My tweet acknowledging Maria and this incident:
— Adrian Chang (@adrianchang) March 7, 2016
Tsk.Tsk. Caught using a drug not approved by the US FDA? Maria has stated that she was taking a number of drugs to treat a number of health issues — diabetes and heart problems in particular. The heart one I could understand — losing to Serena Williams 18 straight times would induce heart ache among other emotions. One news source revealed that the drug appears to have endurance enchancing effects hence banning it was the right call. She is now 1 of 7 athletes to have failed recent tests that have contained Meldonium. I find it incredibly suspicious that the All-American girl from Siberia has an American accent and European healthcare. Her usage of this little pill from Latvia has our heads spinning. Did she know that it was performance enhancing? If you watch a fluff piece on Sharapova before her Wimbledon win over Serena in 2004 as a teen, you’ll catch my drift — she risked it all by moving to the US to chase her dream.
Will the corporations come to bat for the tennis star? When you look at Serena and Maria’s earnings on and off court, the numbers are very telling and show that the corporations have helped catapult Maria to a historic level of financial freedom. Nike who has had deals with Serena and Maria over the past decade recently suspended their support of Sharapova while the case ensues. All eyes are on the others like Porshe, Cole Haan and the sponsors that contribute to the $30M earned offcourt. Sharapova also dominates social media — she leads the WTA tour in social followers and she is one of the reasons why women’s tennis leads men’s in viewership. Part of me wonders if these same sponsors will quietly support Maria and lobby for leniency.

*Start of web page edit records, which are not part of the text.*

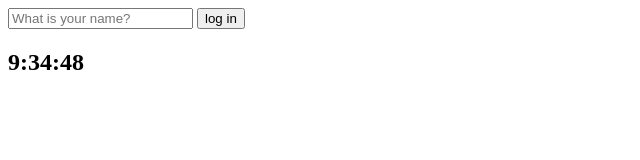
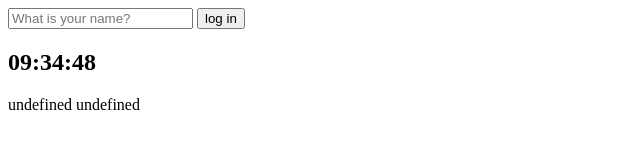
Before and after one commit to yunii118/Clone_Momentum, a plain HTML site: page index.html in a window 1280 px wide. Shown: the whole page, without its empty margins (0-640 px from the left). Drawn offline with Linux system fonts and the light colour scheme.

Commit message:
시계 설정, 인용구

```diff
--- a/index.html
+++ b/index.html
@@ -18,7 +18,13 @@
     <h2 id="clock">00:00:00</h2>
     <h1 id="greeting" class="hidden"></h1>
 
+    <div id="quote">
+        <span></span>
+        <span></span>
+    </div>
+
     <script src="js/greetings.js"></script>
     <script src="js/clock.js"></script>
+    <script src="js/quotes.js"></script>
 </body>
 </html>
--- a/js/clock.js
+++ b/js/clock.js
@@ -2,7 +2,10 @@ const clock = document.querySelector("#clock");
 
 function getClock(){
     const date = new Date();
-    clock.innerText = `${date.getHours()}:${date.getMinutes()}:${date.getSeconds()}`
+    const hours = String(date.getHours()).padStart(2, "0");
+    const minutes = String(date.getMinutes()).padStart(2, "0");
+    const seconds = String(date.getSeconds()).padStart(2, "0");
+    clock.innerText = `${hours}:${minutes}:${seconds}`
 }
 // interval : 반드시 일어나야하는것. 매 2초마다 라곻 설정하면 2초마다 해당 함수가 실행되어야함
 // setInterval(실행할 함수, ms)
--- /dev/null
+++ b/js/quotes.js
@@ -0,0 +1,66 @@
+const quotes = [
+{
+    quote : "quote1",
+    author : "author1"
+},
+
+{
+    quote : "quote2",
+    author : "author2"
+},
+{
+    quote : "quote3",
+    author : "author3"
+},
+{
+    quote : "quote4",
+    author : "author4"
+},
+{
+    quote : "quote5",
+    author : "author5"
+},
+{
+    quote : "quote6",
+    author : "author6"
+},
+{
+    quote : "quote7",
+    author : "author7"
+},
+{
+    quote : "quote8",
+    author : "author8"
+},
+{
+    quote : "quote9",
+    author : "author9"
+},
+{
+    quote : "quote10",
+    author : "author10"
+}
+
+];
+
+const quote = document.querySelector("#quote span:first-child");
+const author = document.querySelector("#quote span:last-child");
+
+const leng = quotes.length;
+
+setQuote();
+
+
+function setQuote(){
+    if(localStorage.getItem("todaysQuote") == null){
+        const today = quotes[Math.floor(Math.random() * leng)];
+        setInterval(todaysQuote(today),86400 );
+    }
+    const todayQuote = localStorage.getItem("todaysQuote").toString();
+    quote.innerText = todayQuote.quote;
+    author.innerText = todayQuote.author;
+}
+
+function todaysQuote(today){
+    localStorage.setItem("todaysQuote", today);
+}
```
Also changed, not shown: app.js (added, +23 -0 lines).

Many have accused Serena for doping over the years because America has yet to embrace a strong, black woman as “pretty”, where corporate America has not being shy about saying the former when it comes to Sharapova (case in point below):
Tomorrow is World Tennis Day and despite the recent scandals (drugs and match-fixing), there’s much to celebrate: the sport is still among the most popular in the US and growing, there are many who respect the sport enough not to cheat and play fairly, and we still have Serena Williams and while we have her, we better respect her.